## Given records
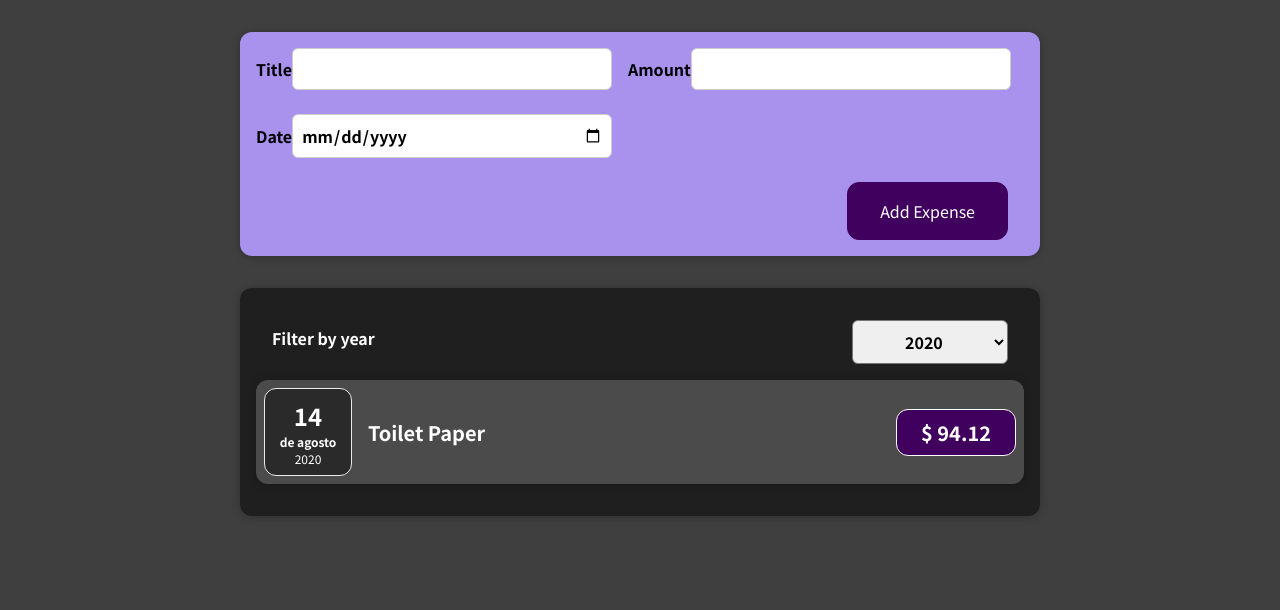
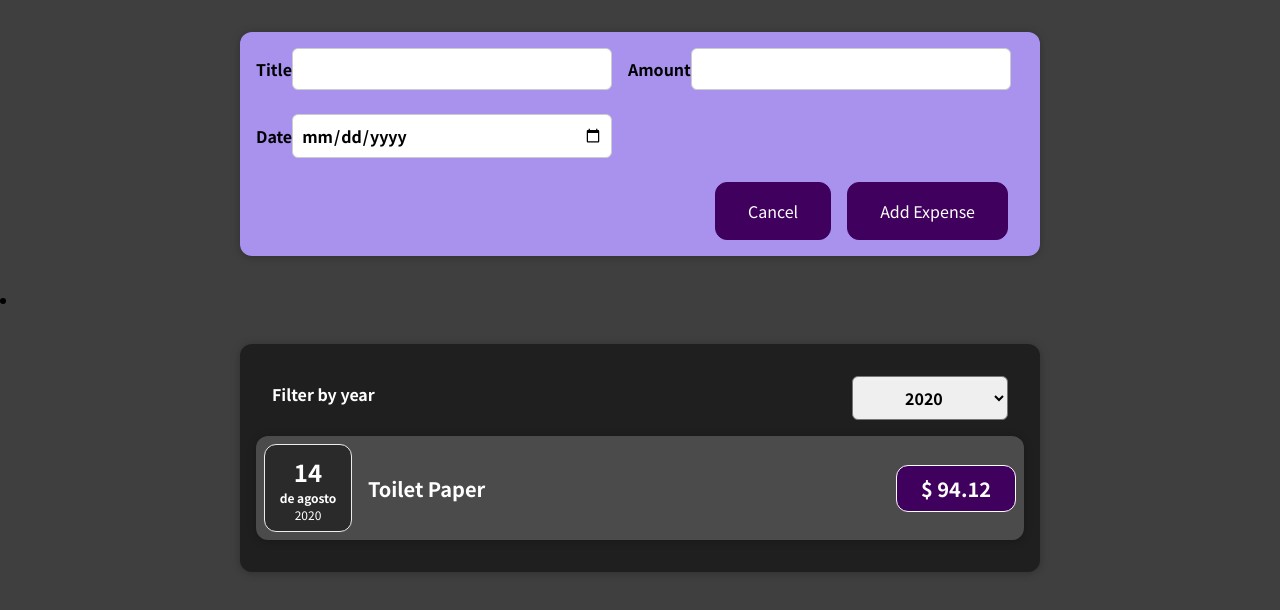
Before and after one commit to julianohcosta/ReactCourse, a React (Create React App) app: page / in a window 1280 px wide. Shown: the top 610 px of the page. Built offline with nearby package versions, Linux system fonts and the light colour scheme.

Commit message:
Benning task 4

```diff
--- a/src/components/Expenses/Expenses.jsx
+++ b/src/components/Expenses/Expenses.jsx
@@ -24,12 +24,11 @@ export default function Expense(props) {
 
 
     return (
-        <div>
+        <li>
             <Card className="expenses">
                 <ExpensesFilter onFilterChange={expensesFilterHandler} selectedYear={filteredYear}/>
                 <ExpensesList expensesContent={filteredExpenses}/>
-
             </Card>
-        </div>
+        </li>
     )
 }
--- a/src/components/NewExpense/ExpenseForm.jsx
+++ b/src/components/NewExpense/ExpenseForm.jsx
@@ -1,5 +1,5 @@
 import './css/ExpenseForm.css';
-import { useState } from 'react';
+import {useState} from 'react';
 
 
 export default function ExpenseForm(props) {
@@ -36,12 +36,19 @@ export default function ExpenseForm(props) {
         props.onSaveExpenseData(expenseDate);
     }
 
+    const cancelHandler = e => {
+        if (e.target.name === "cancelBtn"){
+
+        }
+    }
+
     return (
         <form onSubmit={submitHandler}>
             <div className="new-expense__controls">
                 <div className="new-expense__control">
                     <label htmlFor="title">Title
-                        <input id="title"
+                        <input
+                            id="title"
                             type="text"
                             onChange={useTitleChangeHandler}
                         />
@@ -49,7 +56,8 @@ export default function ExpenseForm(props) {
                 </div>
                 <div className="new-expense__control">
                     <label htmlFor="amount">Amount
-                        <input id="amount"
+                        <input
+                            id="amount"
                             type="number"
                             min="0.1"
                             step="0.01"
@@ -59,7 +67,8 @@ export default function ExpenseForm(props) {
                 </div>
                 <div className="new-expense__control">
                     <label htmlFor="date">Date
-                        <input id="date"
+                        <input
+                            id="date"
                             type="date"
                             min="2019-01-01"
                             max="2022-12-31"
@@ -69,7 +78,8 @@ export default function ExpenseForm(props) {
                 </div>
             </div>
             <div className="new-expense__actions">
-                <button type='submit'>Add Expense</button>
+                <button name="cancelBtn" onClick={cancelHandler}>Cancel</button>
+                <button type='submit' name="addExpenseBtn" >Add Expense</button>
             </div>
         </form>
     )
```
Lines whose indentation alone changed are shown as unchanged.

## Exercise brief
The output is the records exactly as they read, with no pictures in it.

## Written response
Before and after one commit to julianohcosta/ReactCourse, a React (Create React App) app: page / in a window 1280 px wide. Shown: the top 610 px of the page. Built offline with nearby package versions, Linux system fonts and the light colour scheme.

Commit message:
Benning task 4

```diff
--- a/src/components/Expenses/Expenses.jsx
+++ b/src/components/Expenses/Expenses.jsx
@@ -24,12 +24,11 @@ export default function Expense(props) {
 
 
     return (
-        <div>
+        <li>
             <Card className="expenses">
                 <ExpensesFilter onFilterChange={expensesFilterHandler} selectedYear={filteredYear}/>
                 <ExpensesList expensesContent={filteredExpenses}/>
-
             </Card>
-        </div>
+        </li>
     )
 }
--- a/src/components/NewExpense/ExpenseForm.jsx
+++ b/src/components/NewExpense/ExpenseForm.jsx
@@ -1,5 +1,5 @@
 import './css/ExpenseForm.css';
-import { useState } from 'react';
+import {useState} from 'react';
 
 
 export default function ExpenseForm(props) {
@@ -36,12 +36,19 @@ export default function ExpenseForm(props) {
         props.onSaveExpenseData(expenseDate);
     }
 
+    const cancelHandler = e => {
+        if (e.target.name === "cancelBtn"){
+
+        }
+    }
+
     return (
         <form onSubmit={submitHandler}>
             <div className="new-expense__controls">
                 <div className="new-expense__control">
                     <label htmlFor="title">Title
-                        <input id="title"
+                        <input
+                            id="title"
                             type="text"
                             onChange={useTitleChangeHandler}
                         />
@@ -49,7 +56,8 @@ export default function ExpenseForm(props) {
                 </div>
                 <div className="new-expense__control">
                     <label htmlFor="amount">Amount
-                        <input id="amount"
+                        <input
+                            id="amount"
                             type="number"
                             min="0.1"
                             step="0.01"
@@ -59,7 +67,8 @@ export default function ExpenseForm(props) {
                 </div>
                 <div className="new-expense__control">
                     <label htmlFor="date">Date
-                        <input id="date"
+                        <input
+                            id="date"
                             type="date"
                             min="2019-01-01"
                             max="2022-12-31"
@@ -69,7 +78,8 @@ export default function ExpenseForm(props) {
                 </div>
             </div>
             <div className="new-expense__actions">
-                <button type='submit'>Add Expense</button>
+                <button name="cancelBtn" onClick={cancelHandler}>Cancel</button>
+                <button type='submit' name="addExpenseBtn" >Add Expense</button>
             </div>
         </form>
     )
```
Lines whose indentation alone changed are shown as unchanged.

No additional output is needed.